Death Stranding: Director’s Cut is the Snyder Cut of video games — for all the wrong reasons
Sony needs to stop misusing the term "Director's Cut.”
Some of the biggest games of the past few years have been remakes of some sort.
Final Fantasy VII and the Resident Evil series among them.
At the same, video game developers have released a steady pace of remasters and re-releases, which are also generally met with excitement. Though these enhanced versions aren't the same as remakes, they're all part of a growing trend in the industry to repackage the hits.
So why can’t the video game industry figure out what to call them?
There’s the “Complete Edition.” There’s “Game of the Year Edition.” You basically know what you’re getting: expanded and enhanced versions of the game with all the post-release expansion content included.
In an attempt to pad out the PS5’s fall 2021 lineup, Sony is offering enhanced versions of PS4 classics like Death Stranding and Ghost of Tsushima for the PS5 with the "Director’s Cut" label. It’s proven to be a controversial choice. Relying on an antiquated hypothesis that video games must imitate movies in order to be taken seriously has attracted the ire of the industry’s most editorial minds.
Among them is celebrated game director Hideo Kojima, creator of Death Stranding.

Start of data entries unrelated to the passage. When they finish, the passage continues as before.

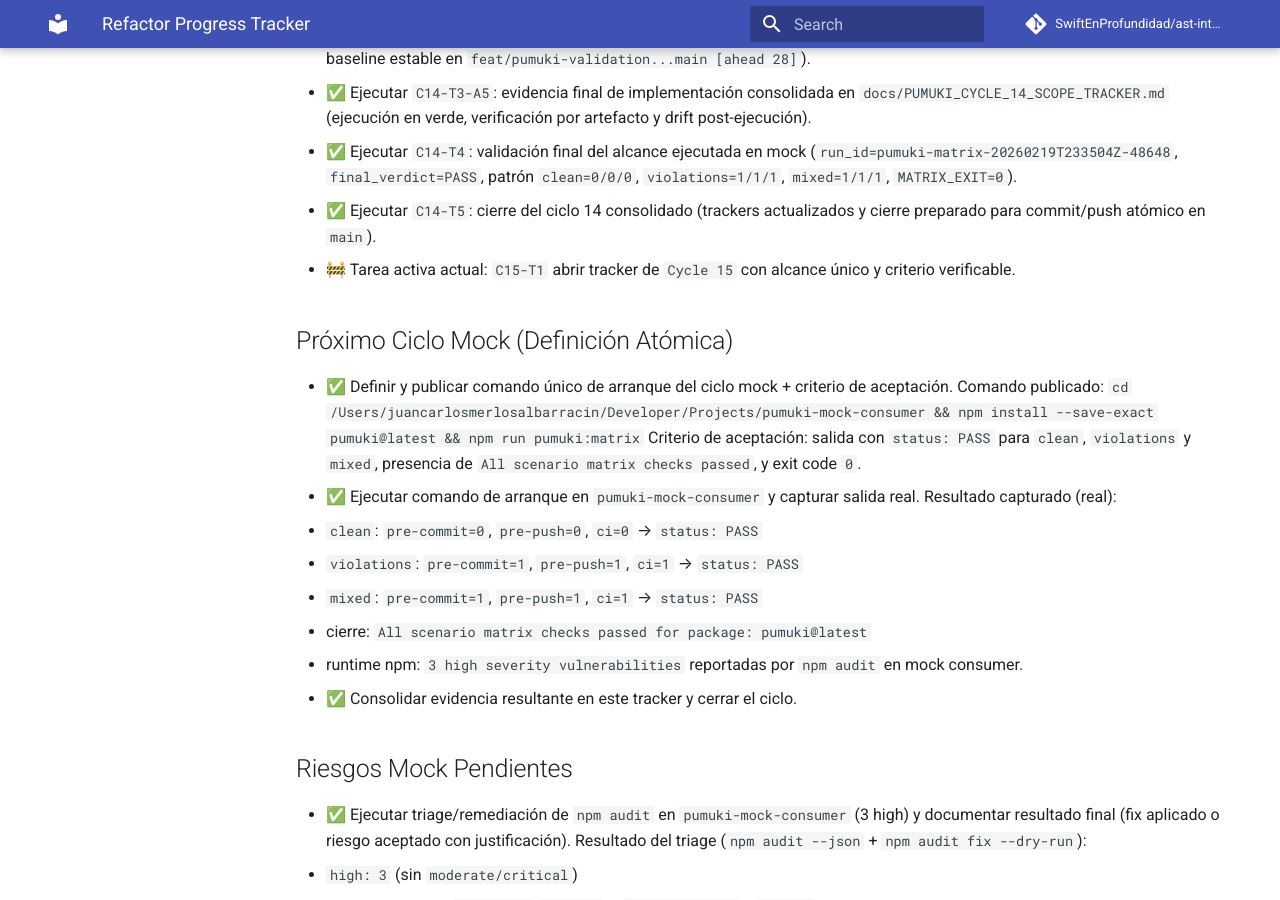
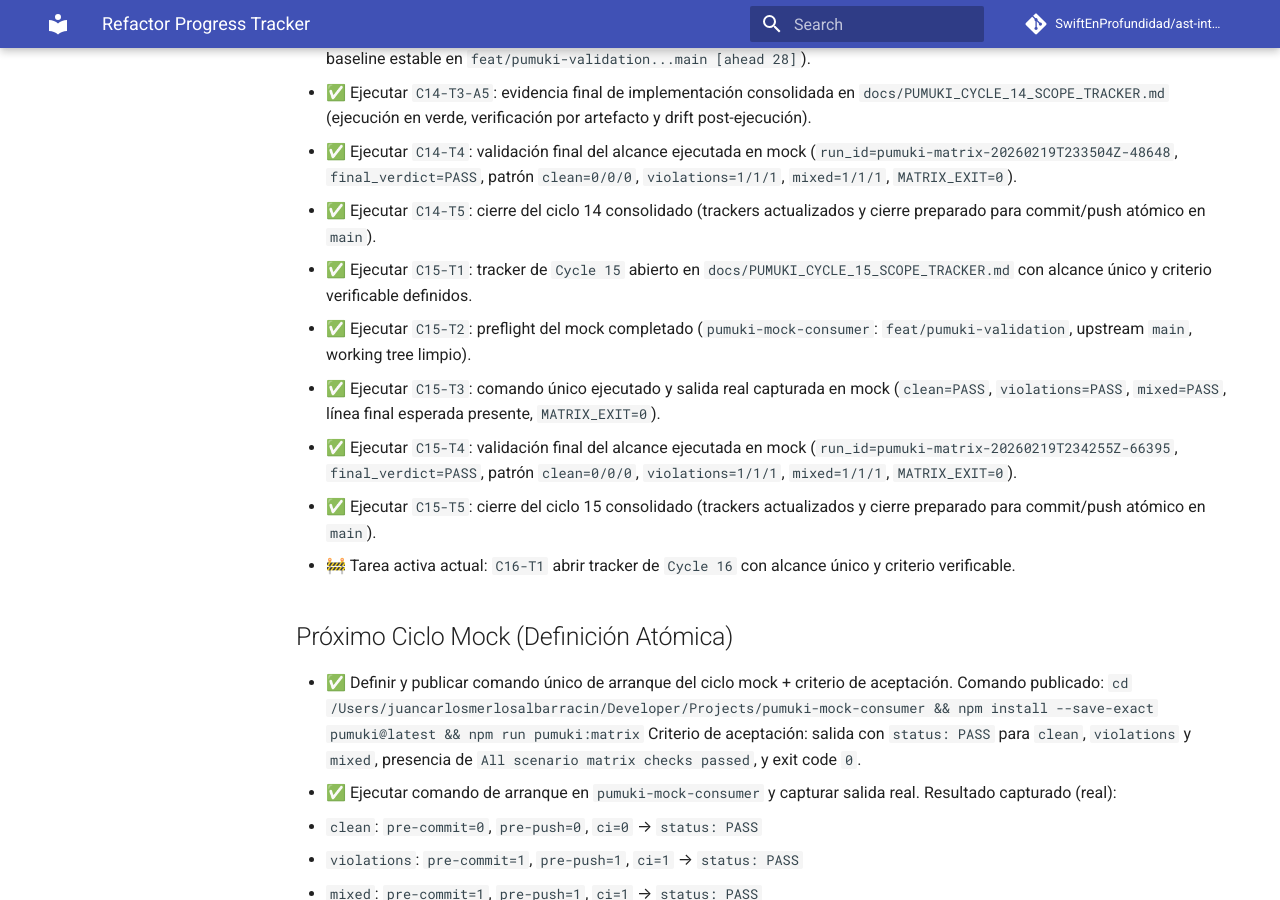
Before and after one commit to SwiftEnProfundidad/ast-intelligence-hooks, an MkDocs documentation site: the page built from docs/REFRACTOR_PROGRESS.md, in a window 1280 px wide and 900 px high, scrolled down 11091 px. Built offline with MkDocs 1.6.1 and Material for MkDocs 9.7.7, drawn with Linux system fonts in a browser that asks for light colours; comment, search, counter and statistics services are not loaded.

Commit message:
docs(cycle-15): close cycle 15 tracker and update refactor progress

```diff
--- a/docs/REFRACTOR_PROGRESS.md
+++ b/docs/REFRACTOR_PROGRESS.md
@@ -244,7 +244,12 @@ Estado consolidado del refactor con seguimiento de tareas y evidencia del avance
 - ✅ Ejecutar `C14-T3-A5`: evidencia final de implementación consolidada en `docs/PUMUKI_CYCLE_14_SCOPE_TRACKER.md` (ejecución en verde, verificación por artefacto y drift post-ejecución).
 - ✅ Ejecutar `C14-T4`: validación final del alcance ejecutada en mock (`run_id=pumuki-matrix-20260219T233504Z-48648`, `final_verdict=PASS`, patrón `clean=0/0/0`, `violations=1/1/1`, `mixed=1/1/1`, `MATRIX_EXIT=0`).
 - ✅ Ejecutar `C14-T5`: cierre del ciclo 14 consolidado (trackers actualizados y cierre preparado para commit/push atómico en `main`).
-- 🚧 Tarea activa actual: `C15-T1` abrir tracker de `Cycle 15` con alcance único y criterio verificable.
+- ✅ Ejecutar `C15-T1`: tracker de `Cycle 15` abierto en `docs/PUMUKI_CYCLE_15_SCOPE_TRACKER.md` con alcance único y criterio verificable definidos.
+- ✅ Ejecutar `C15-T2`: preflight del mock completado (`pumuki-mock-consumer`: `feat/pumuki-validation`, upstream `main`, working tree limpio).
+- ✅ Ejecutar `C15-T3`: comando único ejecutado y salida real capturada en mock (`clean=PASS`, `violations=PASS`, `mixed=PASS`, línea final esperada presente, `MATRIX_EXIT=0`).
+- ✅ Ejecutar `C15-T4`: validación final del alcance ejecutada en mock (`run_id=pumuki-matrix-20260219T234255Z-66395`, `final_verdict=PASS`, patrón `clean=0/0/0`, `violations=1/1/1`, `mixed=1/1/1`, `MATRIX_EXIT=0`).
+- ✅ Ejecutar `C15-T5`: cierre del ciclo 15 consolidado (trackers actualizados y cierre preparado para commit/push atómico en `main`).
+- 🚧 Tarea activa actual: `C16-T1` abrir tracker de `Cycle 16` con alcance único y criterio verificable.
 
 ## Próximo Ciclo Mock (Definición Atómica)
 - ✅ Definir y publicar comando único de arranque del ciclo mock + criterio de aceptación.
```
Also changed, not shown: docs/PUMUKI_CYCLE_15_SCOPE_TRACKER.md (added, +65 -0 lines).
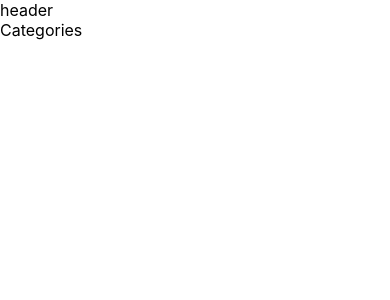
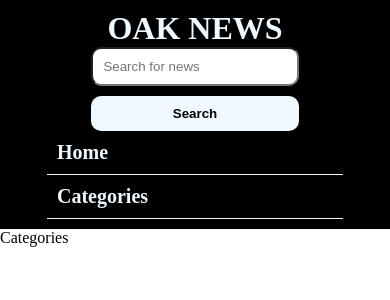
Before and after one commit to NatalieAde/oak-news-context, a React (Create React App) app in the folder oak-news-context/: page /categories in a window 390 px wide. Shown: the top 300 px of the page. Built offline with nearby package versions, Linux system fonts and the light colour scheme.

Commit message:
added and styled a responsive headder and nav bar

```diff
--- a/oak-news-context/src/components/header/Header.jsx
+++ b/oak-news-context/src/components/header/Header.jsx
@@ -1,8 +1,35 @@
-import React from "react";
+import React, { useState } from "react";
+import { useNavigate } from "react-router-dom";
 import styles from "./Header.module.css";
+import Navbar from "../navbar/Navbar";
 
-function header() {
-  return <div>header</div>;
+function Header() {
+  const [search, setSearch] = useState("");
+  const navigate = useNavigate();
+  const handleSubmit = (e) => {
+    e.preventDefault();
+    navigate("/search", { state: search });
+    setSearch("");
+  };
+
+  return (
+    <div className={styles.container}>
+      <div className={styles.top}>
+        <h1>OAK NEWS</h1>
+        <form onSubmit={handleSubmit}>
+          <input
+            className={styles.search}
+            type="text"
+            placeholder="Search for news"
+            value={search}
+            onChange={(e) => setSearch(e.target.value)}
+          />
+          <button type="submit">Search</button>
+        </form>
+      </div>
+      <Navbar />
+    </div>
+  );
 }
 
-export default header;
+export default Header;
--- a/oak-news-context/src/components/header/header.module.css
+++ b/oak-news-context/src/components/header/header.module.css
@@ -0,0 +1,52 @@
+.container {
+  background-color: black;
+  width: 100%;
+  color: aliceblue;
+  display: flex;
+  flex-direction: column;
+  padding: 10px;
+}
+form {
+  width: 70%;
+  display: flex;
+  justify-content: center;
+  align-items: center;
+  gap: 10px;
+}
+
+.top {
+  display: flex;
+  align-items: center;
+  justify-content: space-around;
+  flex-wrap: wrap;
+}
+
+.search {
+  width: 70%;
+  padding: 10px;
+  border-radius: 10px;
+}
+
+button {
+  padding: 10px;
+  background-color: aliceblue;
+  border-radius: 10px;
+  border: none;
+  font-weight: 700;
+  cursor: pointer;
+}
+
+@media screen and (max-width: 575px) {
+  form {
+    flex-direction: column;
+  }
+  .search {
+    width: 80%;
+  }
+  button {
+    width: 80%;
+  }
+  .top {
+    flex-direction: column;
+  }
+}
--- a/oak-news-context/src/components/navbar/Navbar.jsx
+++ b/oak-news-context/src/components/navbar/Navbar.jsx
@@ -1,8 +1,56 @@
 import React from "react";
 import styles from "./Navbar.module.css";
+import { Link, useNavigate } from "react-router-dom";
 
-function navbar() {
-  return <div>navbar</div>;
+function Navbar() {
+  const navigate = useNavigate();
+  return (
+    <ul className={styles.topUl}>
+      <li>
+        <Link to="/">Home</Link>
+      </li>
+      <li>
+        <p>Categories</p>
+        <ul className={styles.bottomUl}>
+          <li
+            onClick={() =>
+              navigate("/categories", { state: { category: "business" } })
+            }
+          >
+            Business
+          </li>
+          <li
+            onClick={() =>
+              navigate("/categories", { state: { category: "general" } })
+            }
+          >
+            General
+          </li>
+          <li
+            onClick={() =>
+              navigate("/categories", { state: { category: "health" } })
+            }
+          >
+            Health
+          </li>
+          <li
+            onClick={() =>
+              navigate("/categories", { state: { category: "science" } })
+            }
+          >
+            Science
+          </li>
+          <li
+            onClick={() =>
+              navigate("/categories", { state: { category: "sports" } })
+            }
+          >
+            Sports
+          </li>
+        </ul>
+      </li>
+    </ul>
+  );
 }
 
-export default navbar;
+export default Navbar;
--- a/oak-news-context/src/components/navbar/Navbar.module.css
+++ b/oak-news-context/src/components/navbar/Navbar.module.css
@@ -0,0 +1,60 @@
+.topUl {
+  display: flex;
+  justify-content: space-around;
+}
+
+.topUl li {
+  position: relative;
+}
+
+.topUl li:hover ul {
+  display: block;
+  background-color: black;
+  color: aliceblue;
+}
+
+.topUl a {
+  display: block;
+  padding: 10px;
+  color: aliceblue;
+  font-weight: 700;
+  font-size: 20px;
+}
+
+p {
+  display: block;
+  padding: 10px;
+  color: aliceblue;
+  font-weight: 700;
+  font-size: 20px;
+  cursor: pointer;
+}
+
+.bottomUl {
+  display: none;
+  position: absolute;
+  z-index: 1;
+}
+
+.bottomUl li {
+  width: 10rem;
+  padding: 10px;
+  color: aliceblue;
+  font-weight: 500;
+  text-align: center;
+  border-bottom: 1px solid aliceblue;
+  cursor: pointer;
+}
+
+@media screen and (max-width: 575px) {
+  .topUl {
+    flex-direction: column;
+    justify-content: center;
+    align-items: center;
+  }
+
+  .topUl li {
+    width: 80%;
+    border-bottom: 1px solid aliceblue;
+  }
+}
--- a/oak-news-context/src/index.css
+++ b/oak-news-context/src/index.css
@@ -1,13 +1,7 @@
-body {
+* {
   margin: 0;
-  font-family: -apple-system, BlinkMacSystemFont, 'Segoe UI', 'Roboto', 'Oxygen',
-    'Ubuntu', 'Cantarell', 'Fira Sans', 'Droid Sans', 'Helvetica Neue',
-    sans-serif;
-  -webkit-font-smoothing: antialiased;
-  -moz-osx-font-smoothing: grayscale;
+  padding: 0;
+  box-sizing: border-box;
+  list-style-type: none;
+  text-decoration: none;
 }
-
-code {
-  font-family: source-code-pro, Menlo, Monaco, Consolas, 'Courier New',
-    monospace;
-}
```
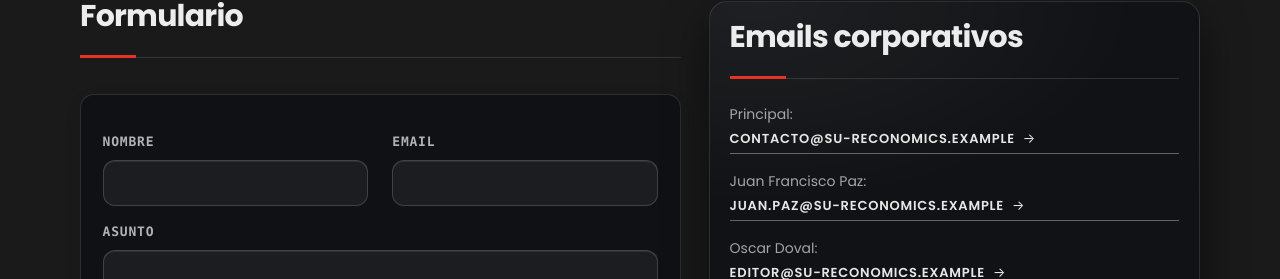
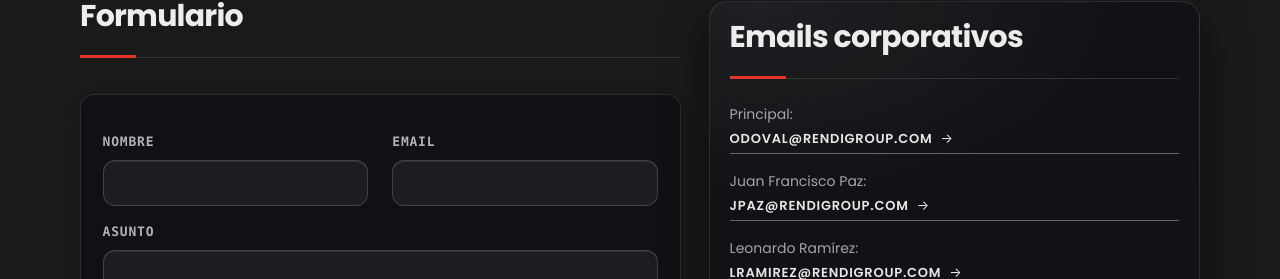
Before and after one commit to pidelo-app-ve/sureconomics-frontend, a React (Vite) app: page /contacto in a window 1280 px wide. Shown: the part 521-800 px from the top of the page. Built offline with nearby package versions, Linux system fonts and the light colour scheme; no server answers; a web font is replaced by a local one; what country-telephone-data, i18n-iso-countries would draw is missing.

Commit message:
updated emails

```diff
--- a/src/data/surEconomicsMock.js
+++ b/src/data/surEconomicsMock.js
@@ -42,7 +42,7 @@ export const TEAM = {
       summary:
         "Lidera la dirección editorial y la línea de investigación del medio. Enfoque en rigor, claridad y mirada regional.",
       cvUrl: "#",
-      email: "editor@su-reconomics.example",
+      email: "odoval@rendigroup.com",
       links: [],
     },
     {
@@ -52,7 +52,7 @@ export const TEAM = {
       summary:
         "Supervisa el marco financiero y el acompañamiento institucional. Aporta visión estratégica para proyectos de inteligencia e inversión.",
       cvUrl: "#",
-      email: "finanzas@su-reconomics.example",
+      email: "",
       links: [],
     },
     {
@@ -62,12 +62,12 @@ export const TEAM = {
       summary:
         "Conecta la operación editorial y el componente comercial con una metodología orientada a valor para aliados e inversionistas.",
       cvUrl: "#",
-      email: "operaciones@su-reconomics.example",
+      email: "jpaz@rendigroup.com",
       links: [],
     },
   ],
   editorialBoard: [
-    { id: "consejo-oscar-doval", name: "Oscar Doval", role: "Consejo Editorial", summary: "Rigor y criterio editorial.", cvUrl: "#", email: "consejo@su-reconomics.example", links: [] },
+    { id: "consejo-oscar-doval", name: "Oscar Doval", role: "Consejo Editorial", summary: "Rigor y criterio editorial.", cvUrl: "#", email: "odoval@rendigroup.com", links: [] },
     {
       id: "consejo-pablo-quintero",
       name: "Pablo Quintero",
@@ -75,7 +75,7 @@ export const TEAM = {
       summary:
         "Politólogo (Universidad Central de Venezuela). Consultor político, asesor en comunicación y asuntos corporativos. Socio director de LOG Consultancy.",
       cvUrl: "https://www.pabloandresquintero.com/sobre-mi",
-      email: "pablo.quintero@su-reconomics.example",
+      email: "",
       links: [],
     },
     {
@@ -85,7 +85,7 @@ export const TEAM = {
       summary:
         "Economista (Universidad Católica Andrés Bello). Consultor del Banco de Desarrollo de América Latina (CAF).",
       cvUrl: "#",
-      email: "juan.paz@su-reconomics.example",
+      email: "jpaz@rendigroup.com",
       links: [],
     },
   ],
@@ -96,7 +96,7 @@ export const TEAM = {
       role: "Mercadeo y diseño",
       summary: "Ejecución creativa con foco en claridad y consistencia.",
       cvUrl: "#",
-      email: "ariana@su-reconomics.example",
+      email: "",
       links: [],
     },
     {
@@ -105,7 +105,7 @@ export const TEAM = {
       role: "Mercadeo y diseño",
       summary: "Dirección de contenido y estrategia de experiencia editorial.",
       cvUrl: "#",
-      email: "maria.fernanda@su-reconomics.example",
+      email: "",
       links: [],
     },
     {
@@ -114,7 +114,7 @@ export const TEAM = {
       role: "TI",
       summary: "Soporte tecnológico y evolución del producto.",
       cvUrl: "#",
-      email: "ti@su-reconomics.example",
+      email: "",
       links: [],
     },
   ],
@@ -142,7 +142,7 @@ export const TEAM = {
       summary:
         "Estudios de administración y finanzas de la Universidad Católica. Director de Invicto Capital.",
       cvUrl: "#",
-      email: "",
+      email: "lramirez@rendigroup.com",
       links: [],
     },
     {
@@ -158,7 +158,7 @@ export const TEAM = {
     },
   ],
   researchTeam: [
-    { id: "res-juan-francisco-paz", name: "Juan Francisco Paz", role: "Equipo de Investigación", summary: "Líneas de investigación y coordinación.", cvUrl: "#", email: "", links: [] },
+    { id: "res-juan-francisco-paz", name: "Juan Francisco Paz", role: "Equipo de Investigación", summary: "Líneas de investigación y coordinación.", cvUrl: "#", email: "jpaz@rendigroup.com", links: [] },
     { id: "res-sofia-venavidez", name: "Sofía Venavidez", role: "Equipo de Investigación", summary: "Análisis y recopilación de datos.", cvUrl: "#", email: "", links: [] },
     { id: "res-cesar-guillen", name: "César Guillén", role: "Equipo de Investigación", summary: "Estructuración de informes.", cvUrl: "#", email: "", links: [] },
     { id: "res-alessandro-ferrara", name: "Alessandro Ferrara", role: "Equipo de Investigación", summary: "Investigación comparada.", cvUrl: "#", email: "", links: [] },
@@ -180,10 +180,10 @@ export const INSTITUTIONAL = {
 };
 
 export const CONTACT = {
-  primaryEmail: "contacto@su-reconomics.example",
+  primaryEmail: "odoval@rendigroup.com",
   leadershipEmails: [
-    { name: "Juan Francisco Paz", email: "juan.paz@su-reconomics.example" },
-    { name: "Oscar Doval", email: "editor@su-reconomics.example" },
+    { name: "Juan Francisco Paz", email: "jpaz@rendigroup.com" },
+    { name: "Leonardo Ramírez", email: "lramirez@rendigroup.com" },
   ],
   offices: [
     { city: "Miami", address: "Dirección próximamente" },
```
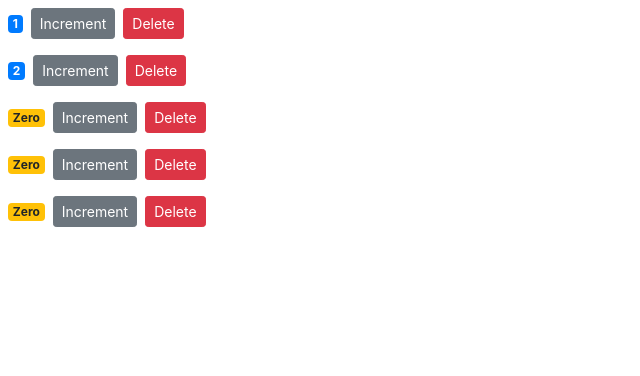
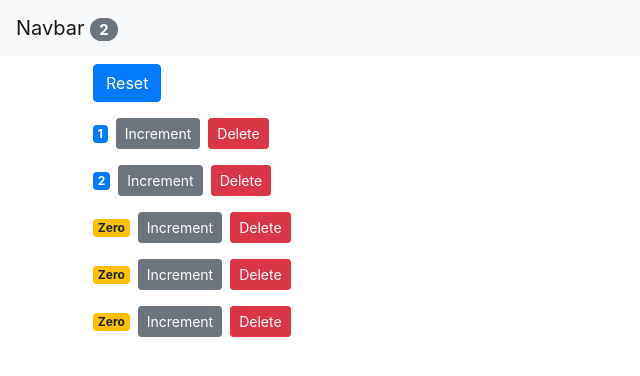
Before and after one commit to AaronPowell96/React-CountersApp, a React (Create React App) app: page / in a window 1280 px wide. Shown: the top 376 px of the page, without its empty margins (0-640 px from the left). Built offline with nearby package versions, Linux system fonts and the light colour scheme.

Commit message:
Restructured components to have an App parent

```diff
--- a/src/App.js
+++ b/src/App.js
@@ -1,26 +1,55 @@
-import React, { Component } from 'react';
-import logo from './logo.svg';
-import './App.css';
+import React, { Component } from "react";
+import NavBar from "./components/navbar";
+import "./App.css";
+import Counters from "./components/counters";
+class App extends Component {
+  state = {
+    counters: [
+      { id: 1, value: 1 },
+      { id: 2, value: 2 },
+      { id: 3, value: 0 },
+      { id: 4, value: 0 },
+      { id: 5, value: 0 }
+    ]
+  };
 
-class App extends Component {
+  handleReset = () => {
+    const counters = this.state.counters.map(c => {
+      c.value = 0;
+      return c;
+    });
+    this.setState({ counters });
+  };
+
+  handleIncrement = counter => {
+    const counters = [...this.state.counters];
+    const index = counters.indexOf(counter);
+    counters[index] = { ...counter };
+    counters[index].value++;
+    this.setState({ counters });
+  };
+
+  handleDelete = counterId => {
+    console.log("delete event", counterId);
+    const counters = this.state.counters.filter(c => c.id !== counterId);
+    this.setState({ counters: counters });
+  };
   render() {
     return (
-      <div className="App">
-        <header className="App-header">
-          <img src={logo} className="App-logo" alt="logo" />
-          <p>
-            Edit <code>src/App.js</code> and save to reload.
-          </p>
-          <a
-            className="App-link"
-            href="https://reactjs.org"
-            target="_blank"
-            rel="noopener noreferrer"
-          >
-            Learn React
-          </a>
-        </header>
-      </div>
+      <React.Fragment>
+        <NavBar
+          totalCounters={this.state.counters.filter(c => c.value > 0).length}
+        />
+
+        <main className="container">
+          <Counters
+            counters={this.state.counters}
+            onReset={this.handleReset}
+            onIncrement={this.handleIncrement}
+            onDelete={this.handleDelete}
+          />
+        </main>
+      </React.Fragment>
     );
   }
 }
--- a/src/components/counter.jsx
+++ b/src/components/counter.jsx
@@ -1,21 +1,12 @@
 import React, { Component } from "react";
 
 class Counter extends Component {
-  state = {
-    value: this.props.counter.value
-  };
-
-  handleIncrement = () => {
-    this.setState({ value: this.state.value + 1 });
-  };
-
-  raise;
   render() {
     return (
       <div>
         <span className={this.getBadgeClasses()}>{this.formatCount()}</span>
         <button
-          onClick={() => this.handleIncrement()}
+          onClick={() => this.props.onIncrement(this.props.counter)}
           className="btn btn-secondary btn-sm"
         >
           Increment
@@ -32,12 +23,12 @@
 
   getBadgeClasses() {
     let classes = "badge m-2 badge-";
-    classes += this.state.value === 0 ? "warning" : "primary";
+    classes += this.props.counter.value === 0 ? "warning" : "primary";
     return classes;
   }
 
   formatCount() {
-    const { value } = this.state;
+    const { value } = this.props.counter;
     return value === 0 ? "Zero" : value;
   }
 }
--- a/src/components/counters.jsx
+++ b/src/components/counters.jsx
@@ -1,28 +1,20 @@
 import React, { Component } from "react";
 import Counter from "./counter";
 class Counters extends Component {
-  state = {
-    counters: [
-      { id: 1, value: 1 },
-      { id: 2, value: 2 },
-      { id: 3, value: 0 },
-      { id: 4, value: 0 },
-      { id: 5, value: 0 }
-    ]
-  };
-
-  handleDelete = counterId => {
-    console.log("delete event", counterId);
-    const counters = this.state.counters.filter(c => c.id !== counterId);
-    this.setState({ counters: counters });
-  };
   render() {
     return (
       <div>
-        {this.state.counters.map(counter => (
+        <button
+          onClick={this.props.onReset}
+          className="btn btn-primary btn-sml m-2"
+        >
+          Reset
+        </button>
+        {this.props.counters.map(counter => (
           <Counter
             key={counter.id}
-            onDelete={this.handleDelete}
+            onDelete={this.props.onDelete}
+            onIncrement={this.props.onIncrement}
             counter={counter}
           />
         ))}
--- a/src/index.js
+++ b/src/index.js
@@ -4,8 +4,7 @@
 import App from "./App";
 import * as serviceWorker from "./serviceWorker";
 import "bootstrap/dist/css/bootstrap.css";
-import Counters from "./components/counters";
-ReactDOM.render(<Counters />, document.getElementById("root"));
+ReactDOM.render(<App />, document.getElementById("root"));
 
 // If you want your app to work offline and load faster, you can change
 // unregister() to register() below. Note this comes with some pitfalls.
```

In the film industry, the term Director’s Cut signifies the truest version of the director’s original vision for the project, free of studio interference. But what does it mean when we apply the term to video games?
At its debut last month, Death Stranding: Director’s Cut included new enemies, weapons, a firing range, a racing mode, new story missions, and more. All cool additions — there’s just one problem.
Kojima speaks out
Kojima is one of the video game industry’s most prolific auteurs. Few developers in the industry can match his dedicated following, distinct style, and clear vision. The existence of Death Stranding: Director’s Cut implies this is the “true” version of the game that’s most accurate to his vision.
But that’s not the case at all. Kojima doesn’t even like the title. This week, Kojima explained his objection to the marketing lingo on Twitter:
“A director's cut in a movie is an additional edit to a shortened version that was either released reluctantly because the director did not have the right to edit it, or because the running time had to be shortened. In the game, it is not what was cut, but what was additionally produced that was included. Delector's Plus [sic.]? So, in my opinion, I don't like to call ‘director's cut’ [sic.].”
In other words, Death Stranding: Director’s Cut isn’t more accurate to his original vision; it has new features added after the release.
Meanwhile, Microsoft’s Xbox routinely enhances existing titles for Game Pass subscribers at no additional charge. The same day as Kojima’s comments, Microsoft announced next-gen optimization for Star Wars Jedi: Fallen Order, The Elder Scrolls Online, DOOM Eternal, Greedfall, and A Plague Tale: Innocence. The announcement came just 28 minutes after Kojima’s tweets.
“Know what's better than optimization?” Microsoft tweeted. “Free optimization.” (For the record, Game Pass isn’t actually free, but these upgrades are if you already own the game. Regardless, it’s still a good burn.)
The problem with “director’s cut”
As of July 2021, Ghost of Tsushima and Death Stranding are the only two Sony games getting the “director’s cut” treatment. That said, we expect this branding trend to continue for possible future rereleases of games like The Last of Us Part 2 or God of War.
Video games are already art. Sony marketers shouldn’t need to justify the importance of its games with branding like this. There could be focus group data that disproves that notion, but when the creator of the game criticizes it, and a competitor appears to pounce on that friction, perhaps the strategy should be reconsidered.
Maybe a name like Death Stranding: Director’s Plus would be more fitting?